But many critics said Trump was two days too late.

‘Feels good to be home’

Shortly after his arrival in New York, Trump declared on Twitter, “Feels good to be home after seven months, but the White House is very special, there is no place like it… and the U.S. is really my home!”

But on the day when he called out the Ku Klux Klan and neo-Nazis after much criticism, another tweet of his drew attention Monday night. “Made additional remarks on Charlottesville and realize once again that the #Fake News Media will never be satisfied…truly bad people!” he wrote.

Amid the protests in New York, die-hard Trump supporter Mario Laboy acknowledged the President should have denounced white supremacy sooner but said he still has faith in him.

“I’ve been here every day. I’m going to be here tomorrow, I’m going to be here Wednesday. I’m going to be here every day to support Trump. Like I told you before, I said Mr. President you are wrong,” he told CNN.

“It’s only been six months. It’s four years, he’s going to do the correct job. Condemning those neo-Nazis, white supremacists and bringing the people together, black, Hispanic and everyone. …”

Others across the country focused less on Trump and more on the rise of hate groups in the United States and frustration with Confederate statues and what they see as symbols of white supremacy.

Anti-racism rally in suspect’s hometown

In Maumee, Ohio, a suburb about 10 miles southwest of Toledo, about 100 protesters gathered outside St. Paul’s Church to denounce racism, CNN affiliate WTVG reported.

James Alex Fields Jr., 20, the man accused of running down counterprotesters in Charlottesville, lives in Maumee.

“The hatred has just been growing and these groups are crawling out of the sewer now,” Michael Bates, a Toledo resident and Vietnam War veteran, told WTVG.

Bates came to Maumee with his family and said he felt compelled to do something after the violence in Charlottesville and Heyer’s death.

“When I think about that girl, it hurts,” Bates said, holding back tears. “If I could give her mother a hug, I would.
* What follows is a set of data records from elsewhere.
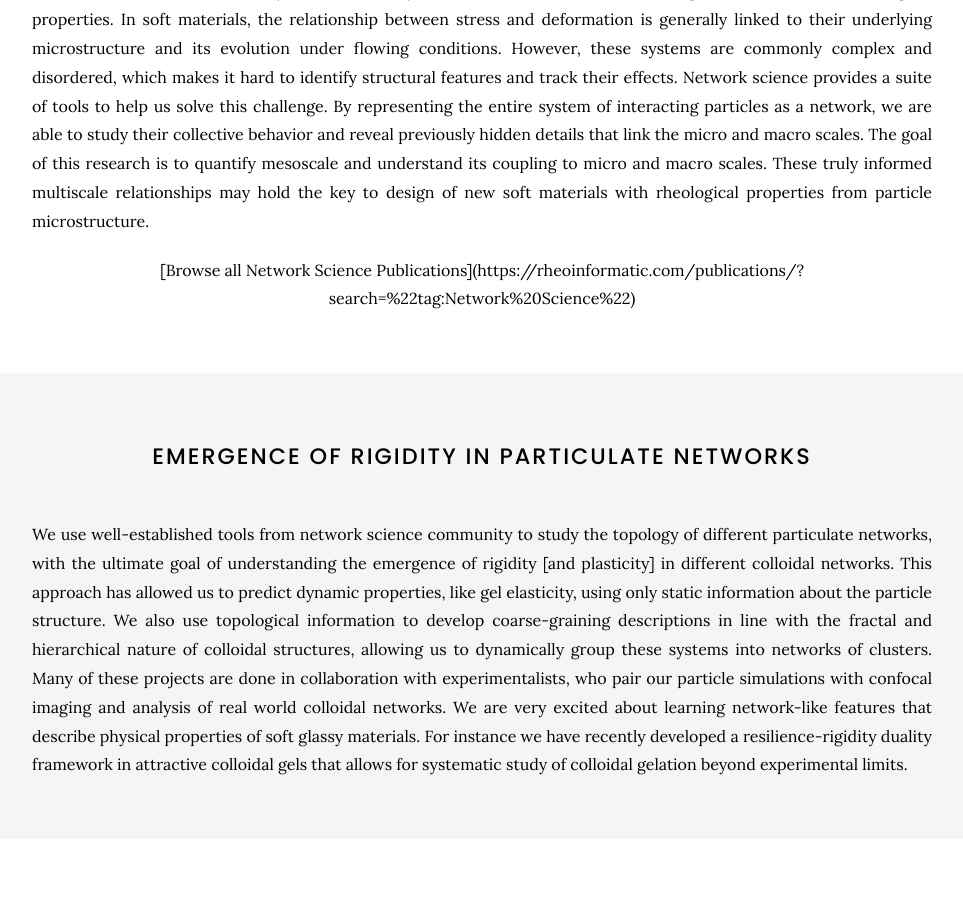
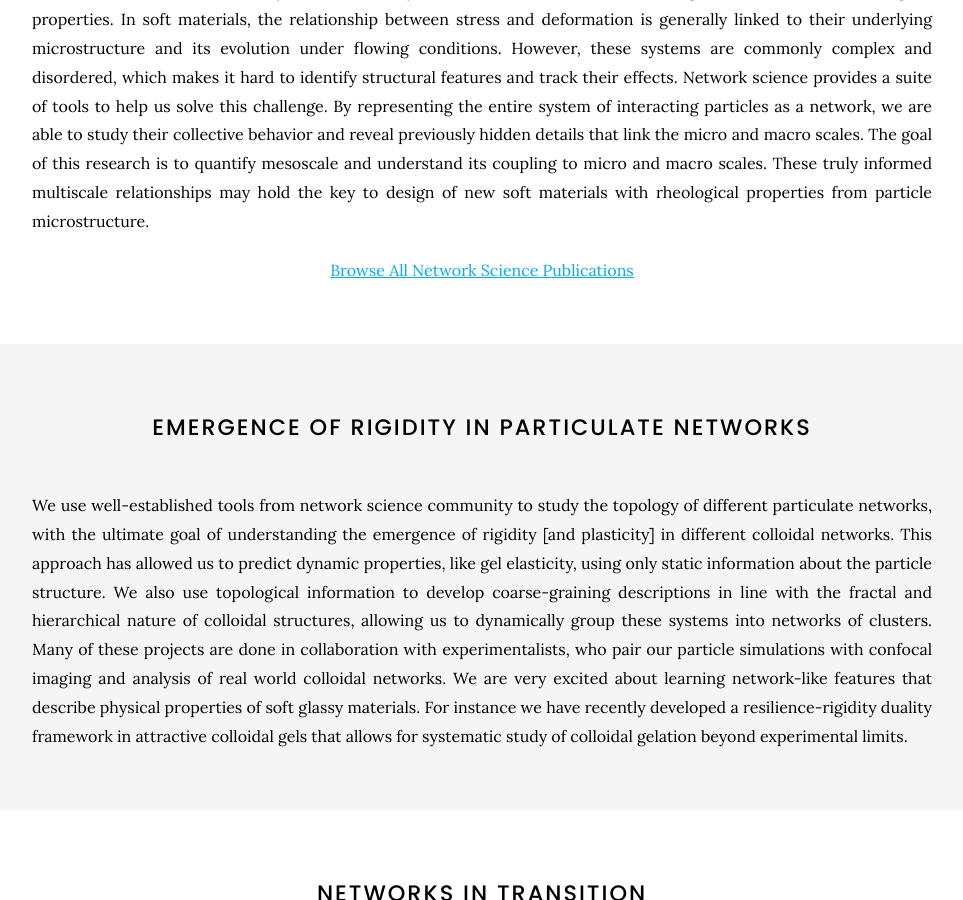
Before and after one commit to procf/procf.github.io, a Jekyll site: the page built from research/net/index.md, in a window 1280 px wide and 900 px high, scrolled down 545 px. Shown: the whole window, without its empty margins (158-1121 px from the left). Built offline with Jekyll 4.4.1, drawn with Linux system fonts in a browser that asks for light colours; nearby versions of some CDN libraries; some of the changed lines change nothing that is shown.

Commit message:
NetSci: fix link from hybrid HTML/markdown to just HTML

```diff
--- a/research/net/index.md
+++ b/research/net/index.md
@@ -13,7 +13,7 @@ title: Network Science
 We use network science to study the collective dynamics and structural features that give rise to different rheological properties. In soft materials, the relationship between stress and deformation is generally linked to their underlying microstructure and its evolution under flowing conditions. However, these systems are commonly complex and disordered, which makes it hard to identify structural features and track their effects. Network science provides a suite of tools to help us solve this challenge. By representing the entire system of interacting particles as a network, we are able to study their collective behavior and reveal previously hidden details that link the micro and macro scales. The goal of this research is to quantify mesoscale and understand its coupling to micro and macro scales. These truly informed multiscale relationships may hold the key to design of new soft materials with rheological properties from particle microstructure.
 
 <p style="text-align: center;">
-  [Browse all Network Science Publications](https://rheoinformatic.com/publications/?search=%22tag:Network%20Science%22)
+  <a href="https://rheoinformatic.com/publications/?search=%22tag:Network%20Science%22">Browse All Network Science Publications</a>
 </p>
 
 {% include section.html %}
```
Stuff like that isn’t supposed to happen here.”

For others in the crowd, the tragedy in Charlottesville is an example of the overt racism that’s not surprising to some black people.

“As a person of color, it’s something that’s always a part of your life,” Ashley Bunn, a member of the Toledo NAACP and Toledo Young Black Professionals board member, told WTVG. “It’s a consistent reality that you live with.”

Other rallies across the US

About 1,000 people gathered at two rallies Monday night in Salt Lake City to condemn white supremacy and racism, CNN affiliate KSL reported.

The Utah League of Native American Voters and the Multicultural Engagement for Utah organized “the solidarity rally” at the Salt Lake City and County Building downtown, according to KSL.

“It’s about empowering the voices of many vulnerable communities,” said Moroni Benally, co-founder of the Utah League of Native American Voters.

A few hours earlier, Republican leaders and the conservative think tank Sutherland Institute co-hosted a smaller rally of about 200 people at the state Capitol, the station said.

Utah Lt. Gov. Spencer Cox and US Rep. Mia Love condemned the violence in Charlottesville and urged unity.

On the steps of the Capitol, Cox spoke of democracy — at times talking over a protester defending the white nationalists at Saturday’s Charlottesville rally, CNN affiliates KSL and KSTU reported.

“To those full of hate, like this gentlemen behind me, we say this, ‘We will defend your right to peaceful assembly and will allow you to do that because we do not fear you.’ ”

State Sen. Daniel Thatcher addressed both rallies, but in his second speech he promised an overhaul of Utah’s “outdated, useless hate crimes laws,” KSL reported.

In Durham, North Carolina, demonstrators gathered at the old Durham County Courthouse around the Confederate Soldiers Monument and toppled the nearly century-old statue.

A person climbed a ladder and tied a rope to the top of the statue as the crowd chanted, “We are the revolution.”

Protesters pulled the rope and erupted in cheers as the statue toppled onto the ground. People ran up to the mangled statue, kicking it and spitting on it.